Exercise directions ▸
Find the string "Before" in the records. Copy every line it appears in.

##### Source material #####

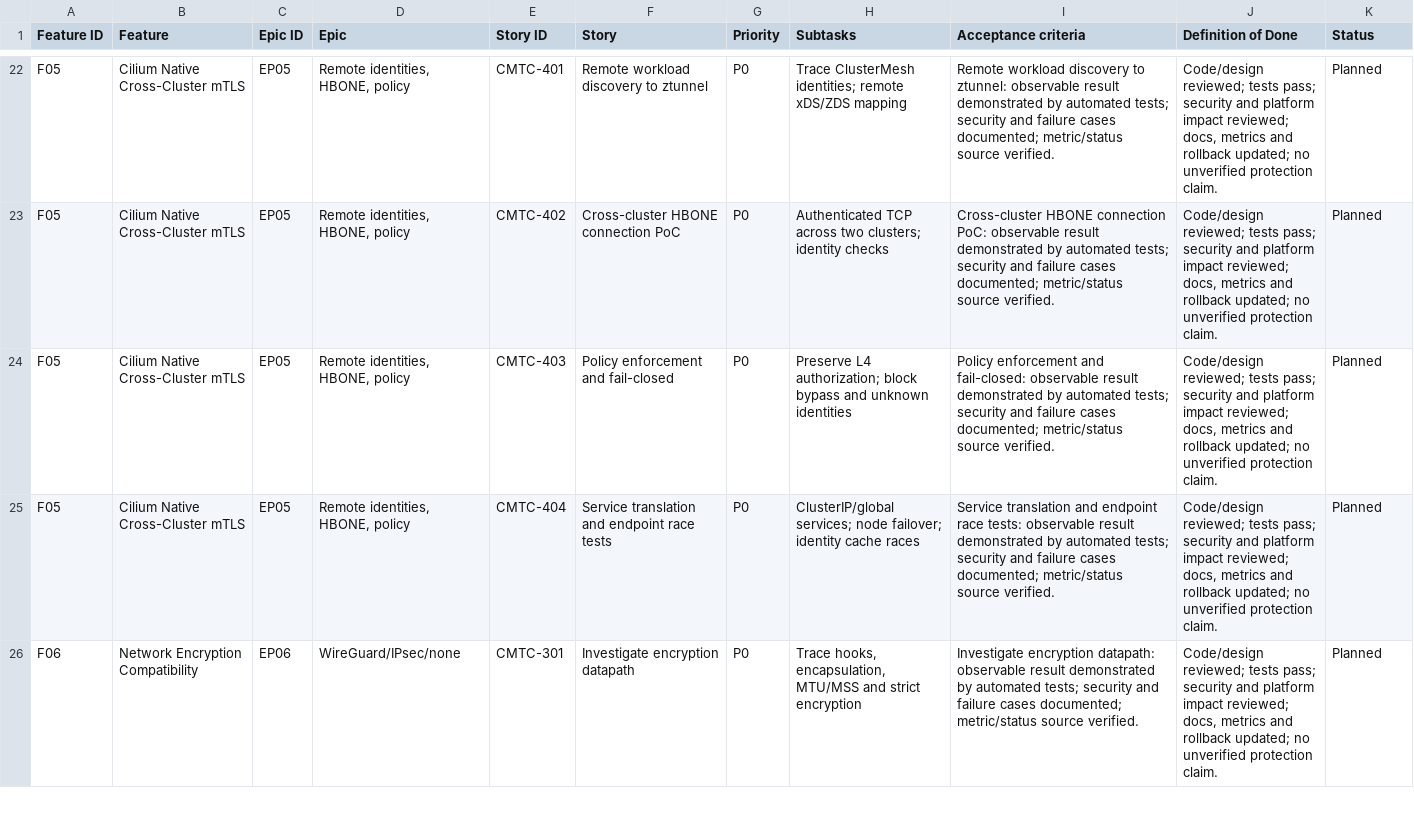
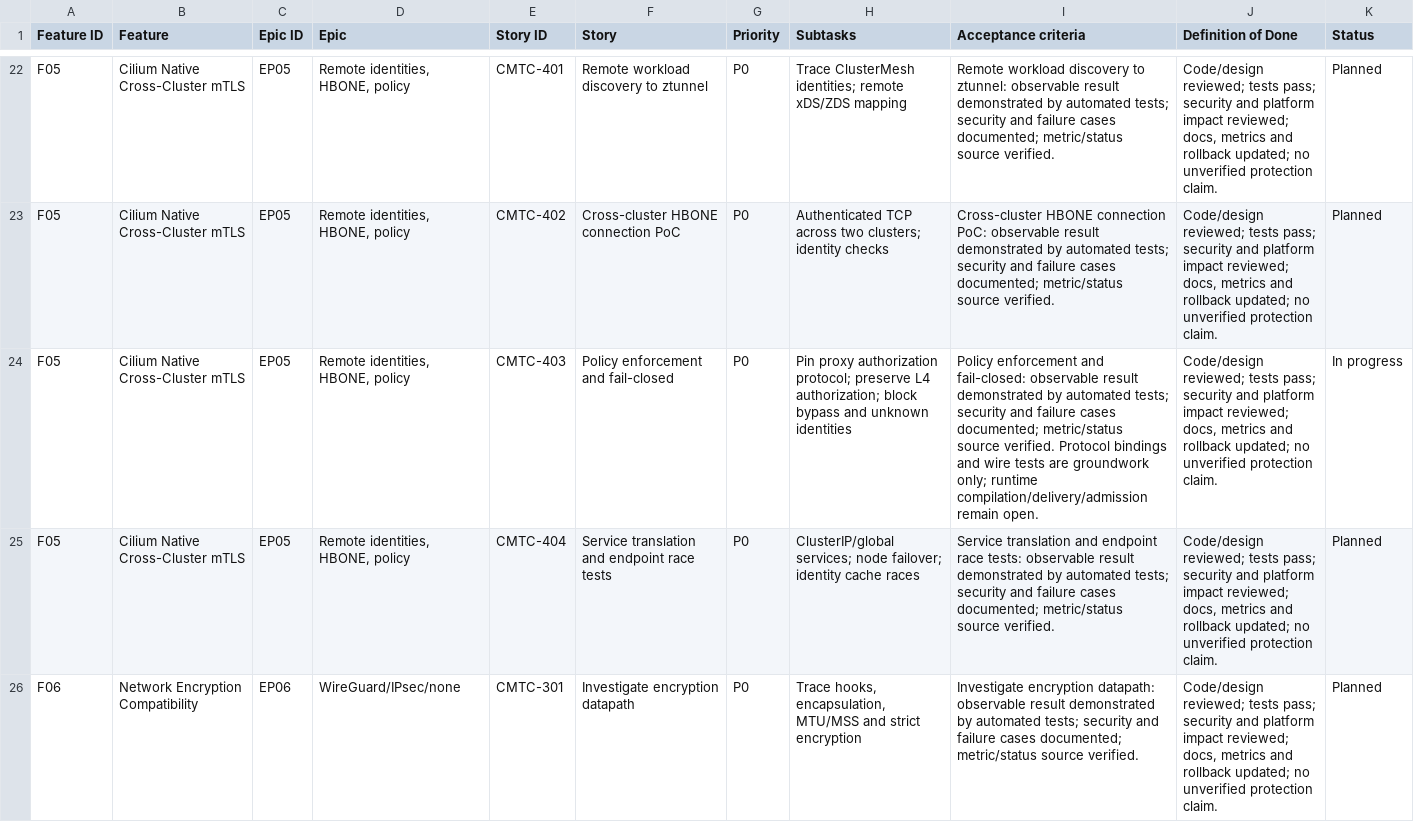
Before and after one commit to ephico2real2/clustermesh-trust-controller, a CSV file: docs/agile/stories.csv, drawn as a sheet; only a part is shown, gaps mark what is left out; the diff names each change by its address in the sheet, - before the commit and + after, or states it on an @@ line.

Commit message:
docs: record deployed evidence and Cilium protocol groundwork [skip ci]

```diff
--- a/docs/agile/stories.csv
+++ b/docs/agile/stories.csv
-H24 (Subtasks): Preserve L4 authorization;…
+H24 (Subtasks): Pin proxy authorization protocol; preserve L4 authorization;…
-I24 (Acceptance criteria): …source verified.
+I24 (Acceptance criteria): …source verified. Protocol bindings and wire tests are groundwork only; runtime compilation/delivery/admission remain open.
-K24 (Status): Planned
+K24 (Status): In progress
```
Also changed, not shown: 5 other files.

#####
##### Source material #####

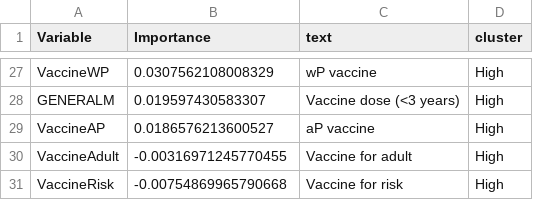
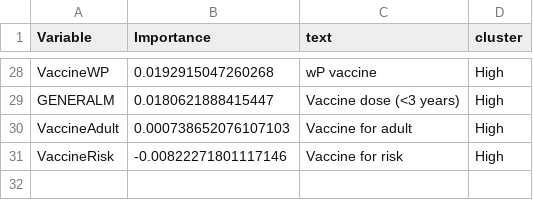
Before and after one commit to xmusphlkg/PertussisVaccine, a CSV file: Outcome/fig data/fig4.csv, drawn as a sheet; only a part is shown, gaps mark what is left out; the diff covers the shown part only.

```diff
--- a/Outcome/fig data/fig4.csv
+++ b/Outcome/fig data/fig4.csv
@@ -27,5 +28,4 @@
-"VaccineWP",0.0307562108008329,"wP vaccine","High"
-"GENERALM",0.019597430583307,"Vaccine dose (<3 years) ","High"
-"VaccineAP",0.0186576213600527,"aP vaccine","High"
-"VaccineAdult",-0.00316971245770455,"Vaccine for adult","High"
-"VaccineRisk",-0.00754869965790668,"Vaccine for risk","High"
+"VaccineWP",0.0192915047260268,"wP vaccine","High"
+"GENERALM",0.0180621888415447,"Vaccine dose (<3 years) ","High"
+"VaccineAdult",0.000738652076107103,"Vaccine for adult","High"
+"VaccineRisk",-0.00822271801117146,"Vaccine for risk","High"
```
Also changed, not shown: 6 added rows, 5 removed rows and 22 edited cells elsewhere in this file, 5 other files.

#####

Expected answer ▸
Before and after one commit to ephico2real2/clustermesh-trust-controller, a CSV file: docs/agile/stories.csv, drawn as a sheet; only a part is shown, gaps mark what is left out; the diff names each change by its address in the sheet, - before the commit and + after, or states it on an @@ line.
Before and after one commit to xmusphlkg/PertussisVaccine, a CSV file: Outcome/fig data/fig4.csv, drawn as a sheet; only a part is shown, gaps mark what is left out; the diff covers the shown part only.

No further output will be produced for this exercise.